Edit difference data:
━━━

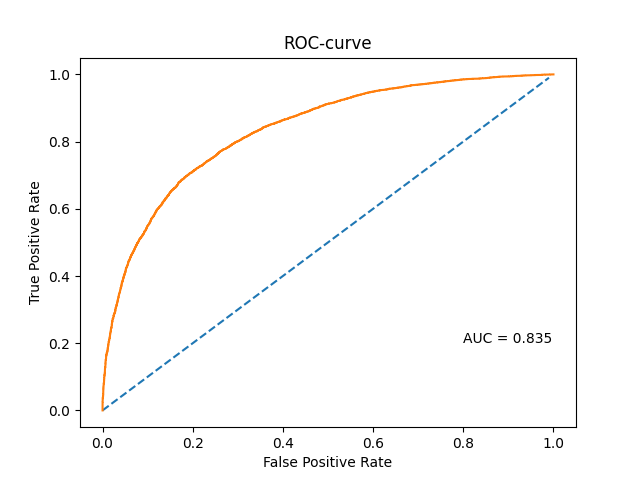
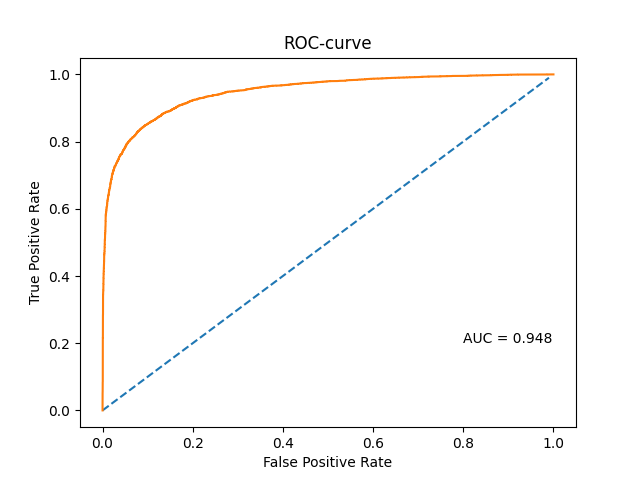
Assignment 4 updated

diff --git a/Assignment 4/Assignment-4-Group03.py b/Assignment 4/Assignment-4-Group03.py
@@ -54,12 +54,12 @@ def get_pcam_generators(base_dir, train_batch_size=32, val_batch_size=32):
                                              batch_size=val_batch_size,
                                              class_mode='binary')
 
-     #predict_gen = datagen.flow_from_directory(valid_path,
-                                            #  target_size=(IMAGE_SIZE, IMAGE_SIZE),
-                                            #  batch_size=val_batch_size,
-                                            #  class_mode='binary',shuffle=False)                                             
+     predict_gen = datagen.flow_from_directory(valid_path,
+                                             target_size=(IMAGE_SIZE, IMAGE_SIZE),
+                                             batch_size=val_batch_size,
+                                             class_mode='binary',shuffle=False)                                             
 
-     return train_gen, val_gen #, predict_gen
+     return train_gen, val_gen , predict_gen
 
 # the size of the images in the PCAM dataset
 IMAGE_SIZE = 96
@@ -70,7 +70,7 @@ input_shape = (IMAGE_SIZE, IMAGE_SIZE, 3)
 input = Input(input_shape)
 
 # get the pretrained model, cut out the top layer with imagenet weights
-pretrained = MobileNetV2(input_shape=input_shape, include_top=False, weights=None)
+pretrained = MobileNetV2(input_shape=input_shape, include_top=False, weights='imagenet')
 
 # get the pretrained model, cut out the top layer with no imagenet weigths
 #pretrained = MobileNetV2(input_shape=input_shape, include_top=False, weights=None)
@@ -82,7 +82,7 @@ pretrained = MobileNetV2(input_shape=input_shape, include_top=False, weights=Non
 
 output = pretrained(input)
 output = GlobalAveragePooling2D()(output)
-#output = Dropout(0.5)(output)
+output = Dropout(0.5)(output)
 output = Dense(1, activation='sigmoid')(output)
 
 model = Model(input, output)
@@ -94,9 +94,9 @@ model.compile(SGD(lr=0.001, momentum=0.95), loss = 'binary_crossentropy', metric
 model.summary()
 
 # get the data generators
-train_gen, val_gen = get_pcam_generators('C:\\Users\\Kirst\\Desktop\\TUe\\8P361-Project Imaging\\Project-Imaging-Group-3\\')
+#train_gen, val_gen = get_pcam_generators('C:\\Users\\Kirst\\Desktop\\TUe\\8P361-Project Imaging\\Project-Imaging-Group-3\\')
 
-#train_gen, val_gen, predict_gen = get_pcam_generators('C:\\Users\\Kirst\\Desktop\\TUe\\8P361-Project Imaging\\Project-Imaging-Group-3\\')
+train_gen, val_gen, predict_gen = get_pcam_generators('C:\\Users\\Kirst\\Desktop\\TUe\\8P361-Project Imaging\\Project-Imaging-Group-3\\')
 
 # save the model and weights
 model_name = 'my_first_transfer_model'
@@ -126,27 +126,27 @@ history = model.fit_generator(train_gen, steps_per_epoch=train_steps,
                     epochs=10,
                     callbacks=callbacks_list)
 
-# # ROC analysis
-# model.load_weights('my_first_transfer_model_weights.hdf5')
-# # Get the predictions of the model
-# predictions = model.predict(predict_gen)
-# # Plot a line from 0 to 1 with stepsize 0.01
-# line = np.arange(start=0,stop=1,step=0.01)
-# # Make the roc curve with the help of the predictions of the model
-# fpr, tpr,_ = roc_curve(predict_gen.classes,predictions)
-# # Plot the figure
-# plt.plot(line,line,'--',fpr,tpr,'-')
-# # Give the figure a title
-# plt.title('ROC-curve')
-# # Give the x-axis a label
-# plt.xlabel('False Positive Rate')
-# # Give the y-axis a label
-# plt.ylabel('True Positive Rate')
-# # Calculate the AUC
-# AUC = auc(fpr,tpr)
-# # Print the AUC in the plot
-# plt.text(0.8,0.2,f'AUC = {AUC:.3f}')
-# # Print the AUC
-# print(AUC)
-# # Show the plot
-# plt.show()
+# ROC analysis
+model.load_weights('my_first_transfer_model_weights.hdf5')
+# Get the predictions of the model
+predictions = model.predict(predict_gen)
+# Plot a line from 0 to 1 with stepsize 0.01
+line = np.arange(start=0,stop=1,step=0.01)
+# Make the roc curve with the help of the predictions of the model
+fpr, tpr,_ = roc_curve(predict_gen.classes,predictions)
+# Plot the figure
+plt.plot(line,line,'--',fpr,tpr,'-')
+# Give the figure a title
+plt.title('ROC-curve')
+# Give the x-axis a label
+plt.xlabel('False Positive Rate')
+# Give the y-axis a label
+plt.ylabel('True Positive Rate')
+# Calculate the AUC
+AUC = auc(fpr,tpr)
+# Print the AUC in the plot
+plt.text(0.8,0.2,f'AUC = {AUC:.3f}')
+# Print the AUC
+print(AUC)
+# Show the plot
+plt.show()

━━━

_Exercise_
Filter the entries above down to the lines that hold the word "Rate", and copy those lines.

_Reply_
-# plt.xlabel('False Positive Rate')
-# plt.ylabel('True Positive Rate')
+plt.xlabel('False Positive Rate')
+plt.ylabel('True Positive Rate')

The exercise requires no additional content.